A Day in the Life of Brigadier General Thomas J. Wood
In early September 1863 as the Army of Tennessee and Army of the Cumberland began maneuvering for position, military protocol had been tested in the upper echelon of Major General William Rosecrans' Army.
The army's chief of staff, Brigadier General James A. Garfield had called upon the 21st Army Corps the night of September 6th to task the division of Thomas J. Wood to ride and feel for the enemy now in the vicinity of Lookout Mountain.
Within four hours Garfield had woken to two communications from the cavalry commander in the field one of which enclosed a cipher message for Washington City that Major General Thomas Crittenden would await further advice from them prior to starting General Wood's cavalry for this purpose. The terse response to this was a repeat of the original order to corps headquarters; "…The commanding general directs you to order General Wood to make a reconnaissance in force, as was intended by the order sent through General Garfield." Army headquarters did not seem impressed by a staff officer doing General Crittenden's bidding, nor going around the commanding officer to do so.
General Wood had considered the reconnaissance mad. There was too much room for the enemy to cut his withdrawal off. He wrote to corps headquarters calling it a "blind obedience to orders" even after being provided the affirmation that army headquarters had continued to approve of the decision having had receipt of his two messages the night before. It became a classic case of neglect, appearing as if he would not accept such orders without the express approval of Major General Rosecrans himself.

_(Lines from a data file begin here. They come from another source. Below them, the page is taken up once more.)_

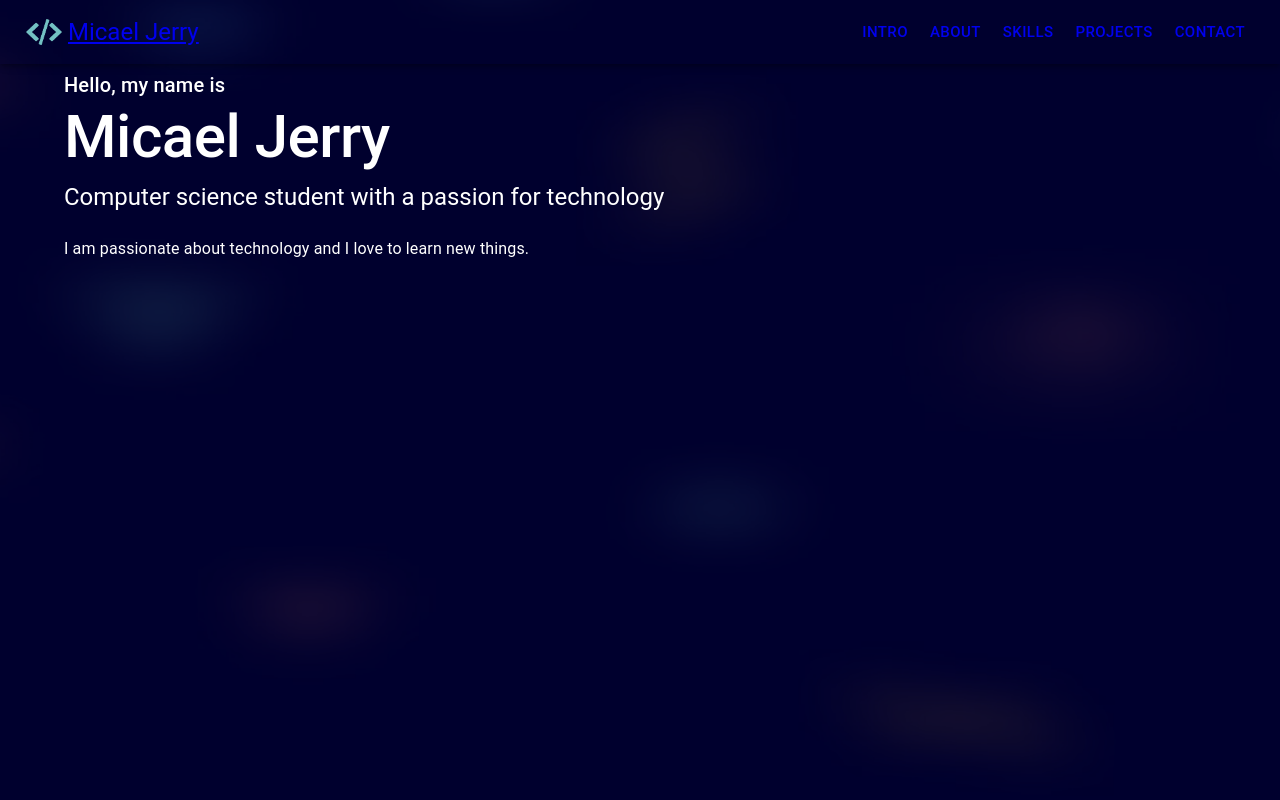
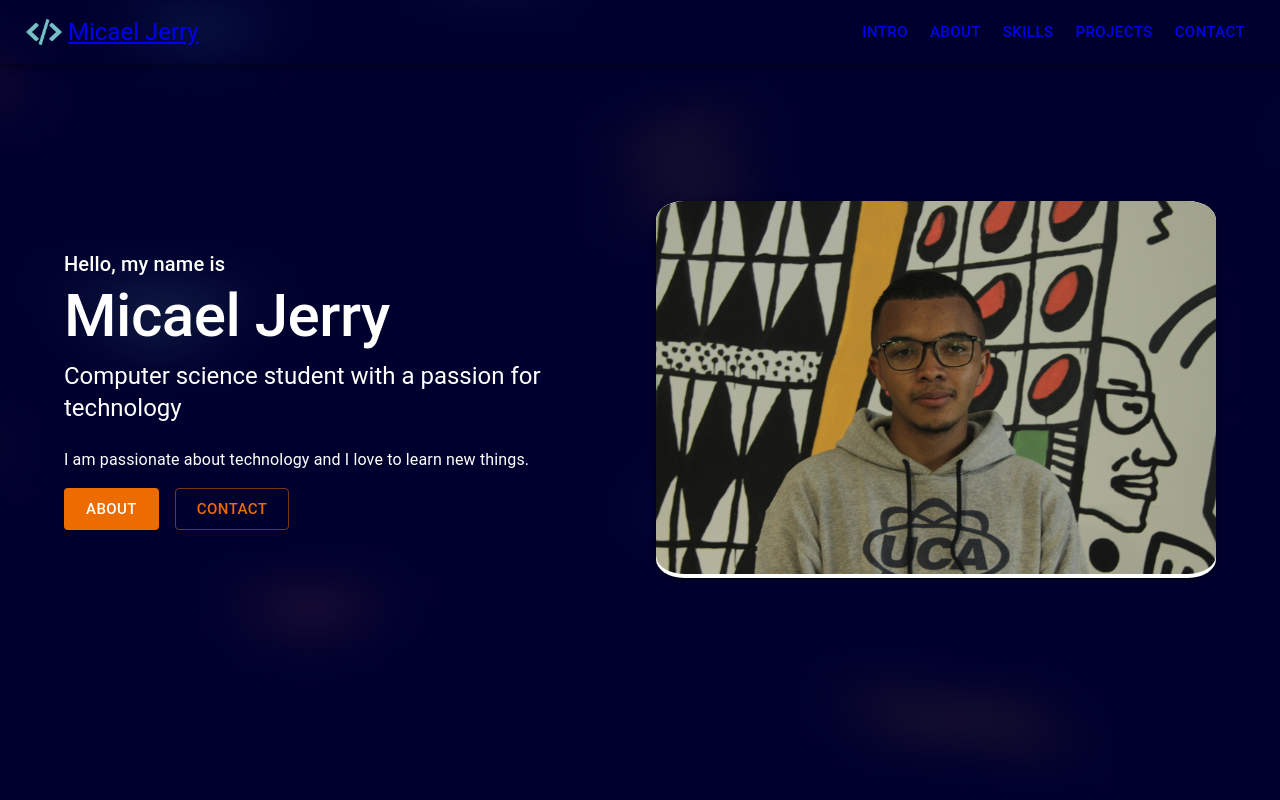
Before and after one commit to micael-jerry/portfolio-micael-jerry, a React (Vite) app: page / in a window 1280 px wide. Shown: the top 800 px of the page. Built offline with nearby package versions, Linux system fonts and the light colour scheme.

Commit message:
chore: intro formatting

```diff
--- a/src/App.css
+++ b/src/App.css
@@ -3,6 +3,4 @@
 	background-repeat: no-repeat;
 	background-position: center;
 	background-size: cover;
-
-	color: white
 }
--- a/src/App.tsx
+++ b/src/App.tsx
@@ -1,4 +1,4 @@
-import './App.css'
+import "./App.css";
 import React from "react";
 import { Layout } from "./components/Layout/Layout";
 import { SectionContainer } from "./components/SectionContainer/SectionContainer";
--- a/src/assets/index.ts
+++ b/src/assets/index.ts
@@ -1,4 +1,6 @@
 export const IMAGES = {
-	logo: new URL('./images/logo.png', import.meta.url).href,
-	blueGradientBg: new URL('./images/blue-gradient-bg.png', import.meta.url).href
-}
+	logo: new URL("./images/logo.png", import.meta.url).href,
+	blueGradientBg: new URL("./images/blue-gradient-bg.png", import.meta.url)
+		.href,
+	jerryImg: new URL("./images/jerry.jpg", import.meta.url).href,
+};
--- a/src/components/Layout/Layout.tsx
+++ b/src/components/Layout/Layout.tsx
@@ -31,9 +31,7 @@ export const Layout: React.FC<LayoutProps> = ({ children }) => {
 					<NavMenu />
 				</Toolbar>
 			</AppBar>
-			<Box>
-				{children}
-			</Box>
+			<Box>{children}</Box>
 		</div>
 	);
 };
--- a/src/components/SectionContainer/SectionContainer.tsx
+++ b/src/components/SectionContainer/SectionContainer.tsx
@@ -13,7 +13,7 @@ export const SectionContainer: React.FC<SectionContainerProps> = ({
 }) => {
 	return (
 		<div id={sectionId} key={sectionId}>
-			<Container>
+			<Container maxWidth={"lg"}>
 				<Box minHeight={"100vh"}>{children}</Box>
 			</Container>
 		</div>
--- a/src/main.css
+++ b/src/main.css
@@ -2,4 +2,6 @@ body {
   margin: 0;
   min-width: 320px;
   min-height: 100vh;
+
+  color: white;
 }
--- /dev/null
+++ b/src/sections/intro/IntroSection.css
@@ -0,0 +1,5 @@
+#jerry {
+	border-radius: 5%;
+	height: 100%;
+	width: 100%;
+}
--- a/src/sections/intro/IntroSection.tsx
+++ b/src/sections/intro/IntroSection.tsx
@@ -1,8 +1,21 @@
-import { Box, Typography } from "@mui/material";
+import { Box, Button, Card, Grid, Typography } from "@mui/material";
+import { IMAGES } from "../../assets";
+import "./IntroSection.css";
+import AnchorLink from "react-anchor-link-smooth-scroll";
+import { SectionIdEnum } from "../../types/sectionId/sectionId";
 
 export const IntroSection: React.FC = () => {
 	return (
-		<Box pt={"6%"} pb={4}>
+		<Box
+			display={"flex"}
+			alignItems={"center"}
+			pt={"6%"}
+			pb={4}
+			height={"80vh"}
+		>
+			<Grid container spacing={4} alignItems="center">
+				<Grid item xs={12} md={6}>
+					<Box>
 						<Typography variant="h6">Hello, my name is</Typography>
 						<Typography variant="h2" mb={1} fontWeight={500}>
 							Micael Jerry
@@ -14,5 +27,30 @@ export const IntroSection: React.FC = () => {
 							I am passionate about technology and I love to learn new things.
 						</Typography>
 					</Box>
+					<Box sx={{ display: "flex", gap: 2, marginTop: 2 }}>
+						<AnchorLink href={`#${SectionIdEnum.ABOUT}`}>
+							<Button variant="contained" color="warning" size="large">
+								About
+							</Button>
+						</AnchorLink>
+						<AnchorLink href={`#${SectionIdEnum.CONTACT}`}>
+							<Button variant="outlined" color="warning" size="large">
+								Contact
+							</Button>
+						</AnchorLink>
+					</Box>
+				</Grid>
+				<Grid item xs={12} md={6}>
+					<Card
+						sx={{
+							borderRadius: "5%",
+							boxShadow: 4,
+						}}
+					>
+						<img alt="jerry" src={IMAGES.jerryImg} id="jerry" />
+					</Card>
+				</Grid>
+			</Grid>
+		</Box>
 	);
 };
```
Also changed, not shown: src/assets/images/jerry.jpg (added), src/sections/about/AboutSection.tsx (indentation only). Lines whose indentation alone changed are shown as unchanged.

The reconnaissance force had found itself now inside a wide valley that threatened its column from both front and rear. If the effort of moving to the base of Lookout Mountain was going to work, Wood was convinced he needed the infantry division of Major General John M. Palmer to cover the rear area. He expressed to Captain Percival Oldershaw of Crittenden's staff his disbelief in the foolishness of Rosecrans' order without providing him that contingency.
Before day's end General Wood attempted to personally explain his disrespectful comments to the chief of staff himself and further convince him that he executed his orders with the utmost speed that safety to his command would allow. He maintained that any changes in position his cavalry made during the reconnaissance was done under conditions that General Crittenden would not have been aware of and with no time to explain, the cavalry should have been allowed the latitude to do so.
Prior to the move of any further troops to the aid of Wood, Crittenden sent forward two staff officers to report the road from his headquarters to the deployed cavalry force in the event General Rosecrans wanted to move Palmer's infantry in support. In the end, however, 21st Corps maintained General Woods' neglect to duty. Considering him lucky, General Crittenden had not pressed charges against his subordinate, and he had gotten away with the simple disappointment of the commanding general's "mission unaccomplished".
Editors Note: Mr.Moran is a feature writer on the US-Civilwar.com writers staff. He may be contacted with your questions, ideas and requests at email@example.com